▶ What to work on: If a line of the data contains the word "docs", it is counted; report how many such lines there are and nothing else.

++++++++

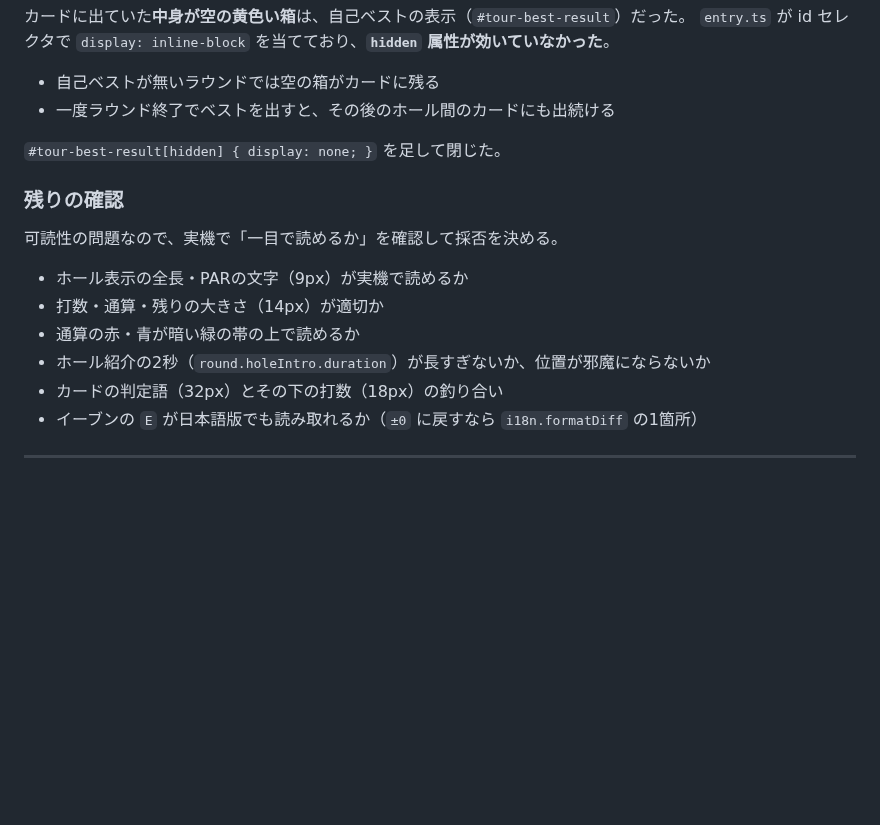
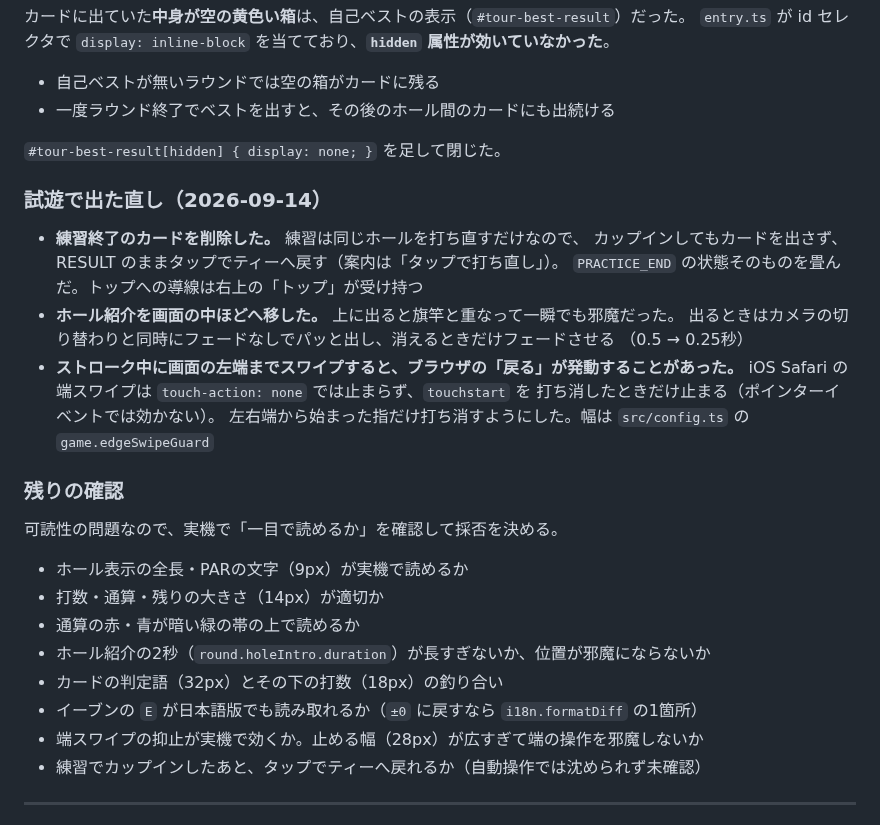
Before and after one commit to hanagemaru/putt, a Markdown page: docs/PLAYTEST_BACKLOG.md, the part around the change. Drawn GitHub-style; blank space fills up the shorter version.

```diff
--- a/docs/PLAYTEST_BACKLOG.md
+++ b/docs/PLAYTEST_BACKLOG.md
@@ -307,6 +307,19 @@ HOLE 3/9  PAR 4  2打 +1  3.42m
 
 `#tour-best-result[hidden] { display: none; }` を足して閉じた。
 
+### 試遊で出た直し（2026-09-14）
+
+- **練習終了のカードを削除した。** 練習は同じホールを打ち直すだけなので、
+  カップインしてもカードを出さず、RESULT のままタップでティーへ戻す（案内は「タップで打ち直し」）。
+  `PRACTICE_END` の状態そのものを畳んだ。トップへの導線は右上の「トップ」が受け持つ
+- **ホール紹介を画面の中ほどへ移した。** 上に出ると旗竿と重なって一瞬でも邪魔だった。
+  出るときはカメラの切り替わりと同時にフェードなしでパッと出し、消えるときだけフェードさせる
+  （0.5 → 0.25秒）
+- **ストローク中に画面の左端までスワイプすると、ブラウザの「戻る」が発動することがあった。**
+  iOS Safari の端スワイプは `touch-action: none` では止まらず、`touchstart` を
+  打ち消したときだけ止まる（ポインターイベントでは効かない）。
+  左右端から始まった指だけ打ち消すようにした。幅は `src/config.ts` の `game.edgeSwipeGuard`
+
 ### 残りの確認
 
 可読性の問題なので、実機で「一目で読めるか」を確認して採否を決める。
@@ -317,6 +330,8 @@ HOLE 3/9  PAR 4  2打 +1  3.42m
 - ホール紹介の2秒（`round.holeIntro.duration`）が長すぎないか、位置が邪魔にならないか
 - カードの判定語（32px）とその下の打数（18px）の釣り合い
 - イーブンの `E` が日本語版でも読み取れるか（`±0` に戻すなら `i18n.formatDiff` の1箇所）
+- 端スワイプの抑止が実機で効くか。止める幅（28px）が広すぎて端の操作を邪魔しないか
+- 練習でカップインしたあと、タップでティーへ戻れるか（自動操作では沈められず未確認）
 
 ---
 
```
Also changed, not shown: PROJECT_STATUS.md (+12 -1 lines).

++++++++

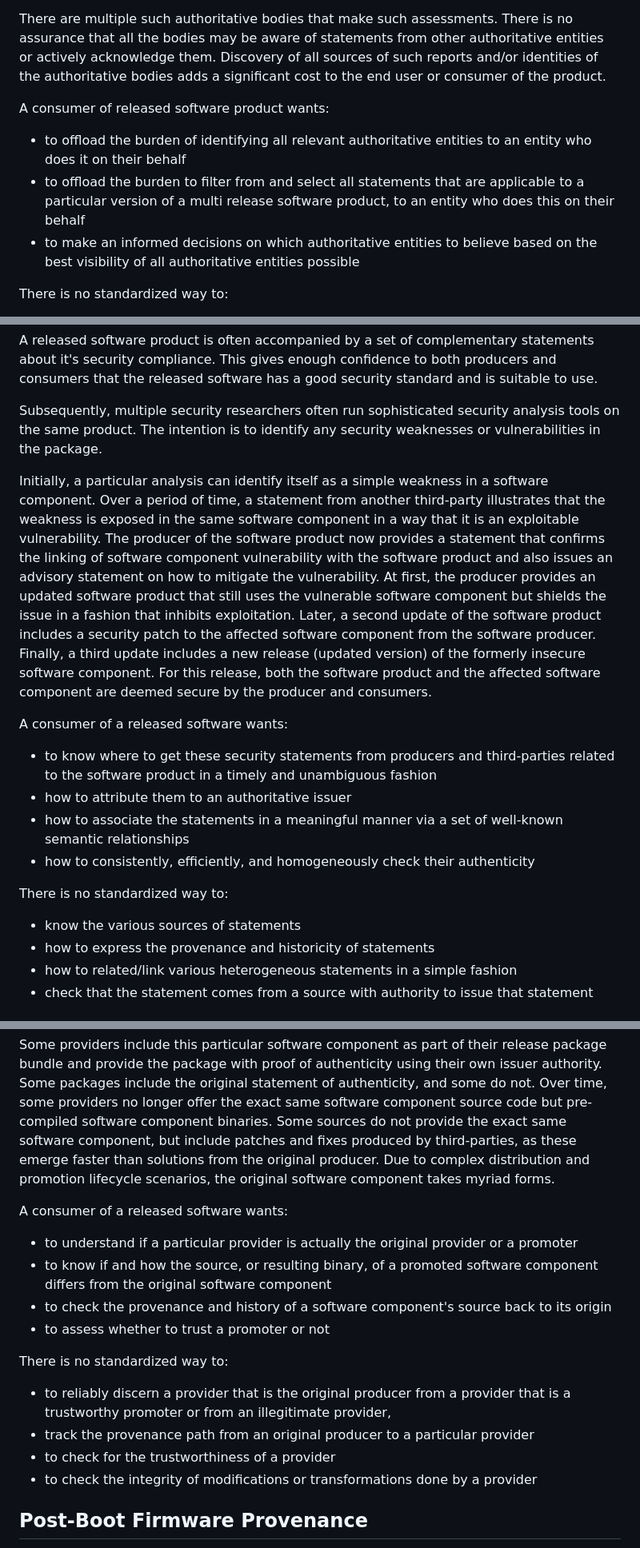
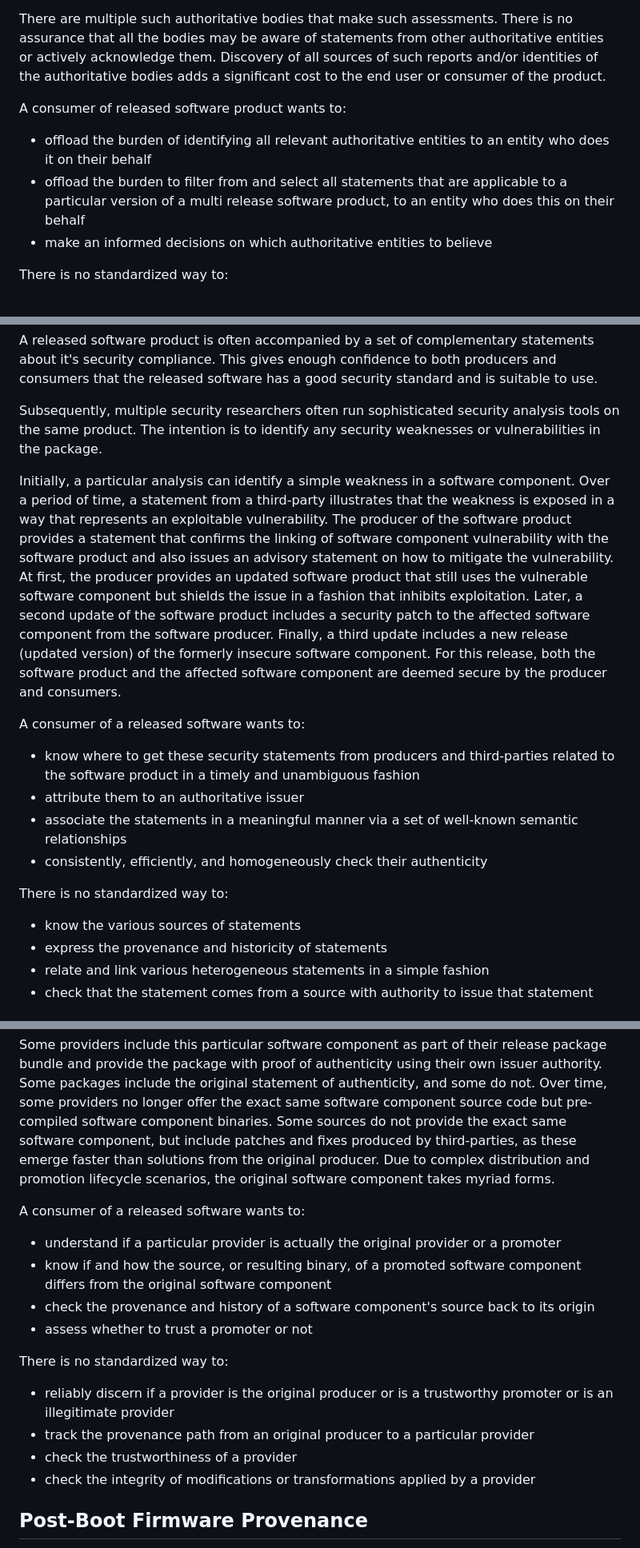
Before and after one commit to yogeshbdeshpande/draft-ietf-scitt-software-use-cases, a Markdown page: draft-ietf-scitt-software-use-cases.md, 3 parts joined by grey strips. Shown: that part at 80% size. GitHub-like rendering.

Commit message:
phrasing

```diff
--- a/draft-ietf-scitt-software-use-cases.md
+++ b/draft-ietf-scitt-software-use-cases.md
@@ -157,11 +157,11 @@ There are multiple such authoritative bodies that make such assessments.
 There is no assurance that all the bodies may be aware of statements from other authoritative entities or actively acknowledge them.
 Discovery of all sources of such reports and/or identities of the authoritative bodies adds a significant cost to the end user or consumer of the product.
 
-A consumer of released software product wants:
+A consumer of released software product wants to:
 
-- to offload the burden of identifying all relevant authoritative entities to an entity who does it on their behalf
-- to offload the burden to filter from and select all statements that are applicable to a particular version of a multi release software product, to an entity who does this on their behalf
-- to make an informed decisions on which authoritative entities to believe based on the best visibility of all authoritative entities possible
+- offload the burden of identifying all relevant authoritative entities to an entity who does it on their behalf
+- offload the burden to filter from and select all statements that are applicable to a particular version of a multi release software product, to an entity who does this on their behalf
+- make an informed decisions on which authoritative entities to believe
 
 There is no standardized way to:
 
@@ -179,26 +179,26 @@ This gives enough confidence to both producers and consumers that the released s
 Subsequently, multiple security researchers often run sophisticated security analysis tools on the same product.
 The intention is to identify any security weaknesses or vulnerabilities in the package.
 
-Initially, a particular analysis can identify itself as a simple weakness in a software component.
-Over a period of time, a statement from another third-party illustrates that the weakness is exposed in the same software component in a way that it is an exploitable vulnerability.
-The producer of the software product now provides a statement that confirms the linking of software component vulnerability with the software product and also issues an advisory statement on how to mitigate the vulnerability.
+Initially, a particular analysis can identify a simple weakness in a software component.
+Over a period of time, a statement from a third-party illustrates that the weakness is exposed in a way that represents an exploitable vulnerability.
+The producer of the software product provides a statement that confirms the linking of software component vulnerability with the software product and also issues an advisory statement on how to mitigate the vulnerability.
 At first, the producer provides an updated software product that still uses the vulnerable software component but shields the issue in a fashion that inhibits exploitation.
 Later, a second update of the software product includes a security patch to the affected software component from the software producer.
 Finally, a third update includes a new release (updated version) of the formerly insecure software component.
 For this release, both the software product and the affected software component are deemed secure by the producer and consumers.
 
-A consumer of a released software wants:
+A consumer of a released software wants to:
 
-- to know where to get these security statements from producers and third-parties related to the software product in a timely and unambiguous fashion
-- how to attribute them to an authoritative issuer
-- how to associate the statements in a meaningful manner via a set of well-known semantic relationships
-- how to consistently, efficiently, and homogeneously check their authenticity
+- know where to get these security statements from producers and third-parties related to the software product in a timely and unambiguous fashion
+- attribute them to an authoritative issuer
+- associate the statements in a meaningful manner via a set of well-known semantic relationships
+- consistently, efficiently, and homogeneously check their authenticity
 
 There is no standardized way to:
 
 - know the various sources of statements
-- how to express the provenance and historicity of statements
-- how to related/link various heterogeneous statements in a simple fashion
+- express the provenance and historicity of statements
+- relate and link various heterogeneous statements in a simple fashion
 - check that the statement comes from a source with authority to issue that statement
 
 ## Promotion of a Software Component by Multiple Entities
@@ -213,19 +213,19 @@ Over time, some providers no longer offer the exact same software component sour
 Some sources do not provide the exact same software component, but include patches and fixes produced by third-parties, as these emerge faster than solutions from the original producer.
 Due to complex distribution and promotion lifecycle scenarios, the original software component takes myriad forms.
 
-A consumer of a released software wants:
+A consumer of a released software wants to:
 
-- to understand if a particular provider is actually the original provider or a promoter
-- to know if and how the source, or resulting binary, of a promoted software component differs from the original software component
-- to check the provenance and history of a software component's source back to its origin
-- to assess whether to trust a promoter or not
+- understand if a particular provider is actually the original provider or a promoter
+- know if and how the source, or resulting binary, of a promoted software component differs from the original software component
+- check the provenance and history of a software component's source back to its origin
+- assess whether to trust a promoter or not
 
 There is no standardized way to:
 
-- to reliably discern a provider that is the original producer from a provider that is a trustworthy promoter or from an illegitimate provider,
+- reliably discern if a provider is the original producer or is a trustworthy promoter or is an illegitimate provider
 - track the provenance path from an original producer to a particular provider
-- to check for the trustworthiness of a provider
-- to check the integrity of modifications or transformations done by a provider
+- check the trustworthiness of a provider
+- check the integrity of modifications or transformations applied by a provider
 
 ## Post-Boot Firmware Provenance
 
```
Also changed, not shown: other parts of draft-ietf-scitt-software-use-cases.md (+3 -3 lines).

++++++++

▶ Solved exercise: 3